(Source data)
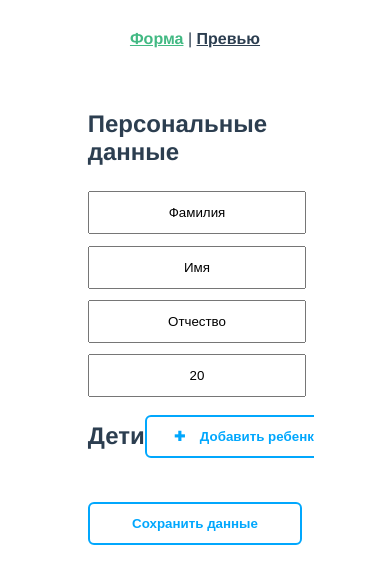
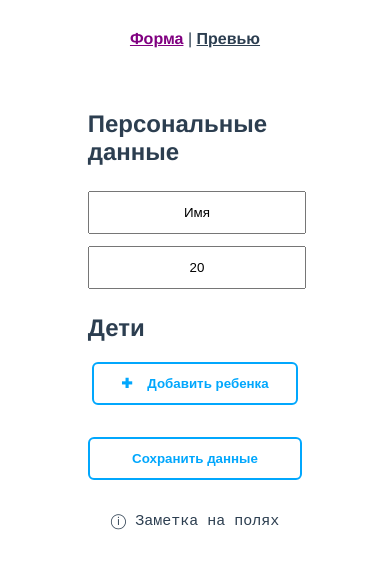
Before and after one commit to ratn1ksun/Test_014578, a Vue app: page / in a window 390 px wide. Shown: the top 584 px of the page. Built offline with nearby package versions, Linux system fonts and the light colour scheme.

Commit message:
Упорядочил код
(убрал лишнее)

```diff
--- a/src/App.vue
+++ b/src/App.vue
@@ -12,6 +12,8 @@
 body, html{
   margin: 0;
   padding: 0;
+
+
 }
 #app {
   font-family: Avenir, Helvetica, Arial, sans-serif;
@@ -22,6 +24,8 @@ body, html{
 
   width: 100vw;
   height: 100vh;
+
+  min-width: 355px;
 }
 
 nav {
@@ -34,6 +38,6 @@ nav a {
 }
 
 nav a.router-link-exact-active {
-  color: #42b983;
+  color: purple;
 }
 </style>
--- a/src/components/HelloWorld.vue
+++ b/src/components/HelloWorld.vue
@@ -4,9 +4,7 @@
           <div class="adult">
               <h2>Персональные данные</h2>
                 <div style="width: 100%; display: flex; flex-direction: column;">
-                  <input type="input" v-model.trim="parent.second_name" placeholder="Фамилия"/>
                   <input type="input" v-model.trim="parent.name" placeholder="Имя"/>
-                  <input type="input" v-model.trim="parent.third_name" placeholder="Отчество"/>
                   <input type="input" v-model.trim="parent.age" placeholder="Возраст"/>
                 </div>
             </div>
@@ -18,7 +16,7 @@
 
                   <div v-if="is_adding_available">
 
-                    <input class="addChild-btn btn" v-if="add_child" @click="Another_child()" type="button" value="✚    Добавить ребенка">
+                    <input class="addChild-btn btn" @click="Another_child()" type="button" value="✚    Добавить ребенка">
 
                   </div>
 
@@ -47,6 +45,15 @@
 
           <input class="savedata-btn btn" style="padding: 0.75rem;" @click="SaveData()" type="button" value="Сохранить данные">
 
+          <span @click="zametka = !zametka" style="margin-top: 2rem;  font-family: monospace;   font-size: 15px;">
+            ⓘ Заметка на полях
+              <p v-show="zametka">
+                Отдельно позволю себе заметить, что форма не обременена никаким типом валидации т.к. в задании не указана политика, согласно которой необходимо
+                обработать данные. А пытаясь ответить на вопросы политики заместо неё, велик шанс допустить логическую ошибку, к примеру: <br> <b>Может ли быть взрослый без ребенка вовсе?
+                </b><br>
+                Ответ на него зависит от бизнес-процессов, сведений о которых, я увы не имею(
+              </p>
+          </span>
       </div>
 
 
@@ -60,15 +67,14 @@ export default {
   data() {
     return {
       parent: {
-        second_name: 'Фамилия',
         name: 'Имя',
-        third_name: 'Отчество',
         age: '20',
         child: []
       },
-      IsChildExist: false,
-      child_limit: false,
-      add_child: true
+      //флаги
+      IsChildExist: false, //регулирует отображение блока детей
+      // далее флаг не влияющий на основные механики приложения
+      zametka: false
     }
   },
     computed: {
@@ -232,4 +238,44 @@ export default {
     color: #fff;
     border: 2px solid #fff;
   }
+  #app > div > span:hover{
+    color: purple;
+    cursor: pointer;
+
+    padding: 0.05rem;
+    margin: 0.25rem;
+
+    outline: 2px solid purple;
+  }
+  @media (max-width: 567px){
+    .child-header{
+      flex-direction: column;
+    }
+  }
 </style>
+
+//old
+<!-- <div class="adult">
+  <h2>Персональные данные</h2>
+    <div style="width: 100%; display: flex; flex-direction: column;">
+      <input type="input" v-model.trim="parent.second_name" placeholder="Фамилия"/>
+      <input type="input" v-model.trim="parent.name" placeholder="Имя"/>
+      <input type="input" v-model.trim="parent.third_name" placeholder="Отчество"/>
+      <input type="input" v-model.trim="parent.age" placeholder="Возраст"/>
+    </div>
+</div> -->
+<!-- data() {
+  return {
+    parent: {
+      second_name: 'Фамилия',
+      name: 'Имя',
+      third_name: 'Отчество',
+      age: '20',
+      child: []
+    },
+    //флаги
+    IsChildExist: false, //регулирует отображение блока детей
+    // далее флаг не влияющий на основные механики приложения
+    zametka: false
+  }
+}, -->
--- a/src/components/Preview.vue
+++ b/src/components/Preview.vue
@@ -34,14 +34,6 @@
     name: 'PreviewItem',
     props: {
             name:{
-                type: String,
-                default: "NULL"
-            },
-            second_name:{
-                type: String,
-                default: "NULL"
-            },
-            third_name:{
                 type: String,
                 default: "NULL"
             },
@@ -133,3 +125,27 @@
         text-align: start;
     }
   </style>
+
+  //old
+  <!-- props: {
+    name:{
+        type: String,
+        default: "NULL"
+    },
+    second_name:{
+        type: String,
+        default: "NULL"
+    },
+    third_name:{
+        type: String,
+        default: "NULL"
+    },
+    age:{
+        type: String,
+        default: "NULL"
+    },
+   child:{
+        type: Array,
+        default: "NULL"
+    },
+}, -->
--- a/src/views/AboutView.vue
+++ b/src/views/AboutView.vue
@@ -2,8 +2,6 @@
   <div class="about">
     <PreviewItem
     :name = this.ShowData.name
-    :second_name = this.ShowData.second_name
-    :third_name = this.ShowData.third_name
     :age = this.ShowData.age
     :child = this.ShowData.child
     ></PreviewItem>
@@ -24,9 +22,7 @@ export default {
 
       }else{
         const parent = {
-        second_name: 'Ваша фамилия',
         name: 'Тут будет Ваше имя',
-        third_name: 'И отчество',
         age: 'и количество',
         child: []
       }
@@ -46,3 +42,45 @@ export default {
   }
 }
 </script>
+
+
+//old
+<!-- <template>
+  <div class="about">
+    <PreviewItem
+    :name = this.ShowData.name
+    :second_name = this.ShowData.second_name
+    :third_name = this.ShowData.third_name
+    :age = this.ShowData.age
+    :child = this.ShowData.child
+    ></PreviewItem>
+  </div>
+</template> -->
+
+<!-- ShowData(){
+
+  if(JSON.parse(localStorage.getItem('CustomerData'))){
+
+    return JSON.parse(localStorage.getItem('CustomerData'))
+
+  }else{
+    const parent = {
+    second_name: 'Ваша фамилия',
+    name: 'Тут будет Ваше имя',
+    third_name: 'И отчество',
+    age: 'и количество',
+    child: []
+  }
+  parent.child.push({
+
+       data:{
+         child_name: 'Имя Вашего ребенка',
+         child_age: 'и его возраст'
+       }
+
+  })
+    return parent
+  }
+
+
+} -->
```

→ **Exercise prompt**: Find the lines above that hold "placeholder", then copy each of them.

→ **Exercise solution**:
-                  <input type="input" v-model.trim="parent.second_name" placeholder="Фамилия"/>
                   <input type="input" v-model.trim="parent.name" placeholder="Имя"/>
-                  <input type="input" v-model.trim="parent.third_name" placeholder="Отчество"/>
                   <input type="input" v-model.trim="parent.age" placeholder="Возраст"/>
+      <input type="input" v-model.trim="parent.second_name" placeholder="Фамилия"/>
+      <input type="input" v-model.trim="parent.name" placeholder="Имя"/>
+      <input type="input" v-model.trim="parent.third_name" placeholder="Отчество"/>
+      <input type="input" v-model.trim="parent.age" placeholder="Возраст"/>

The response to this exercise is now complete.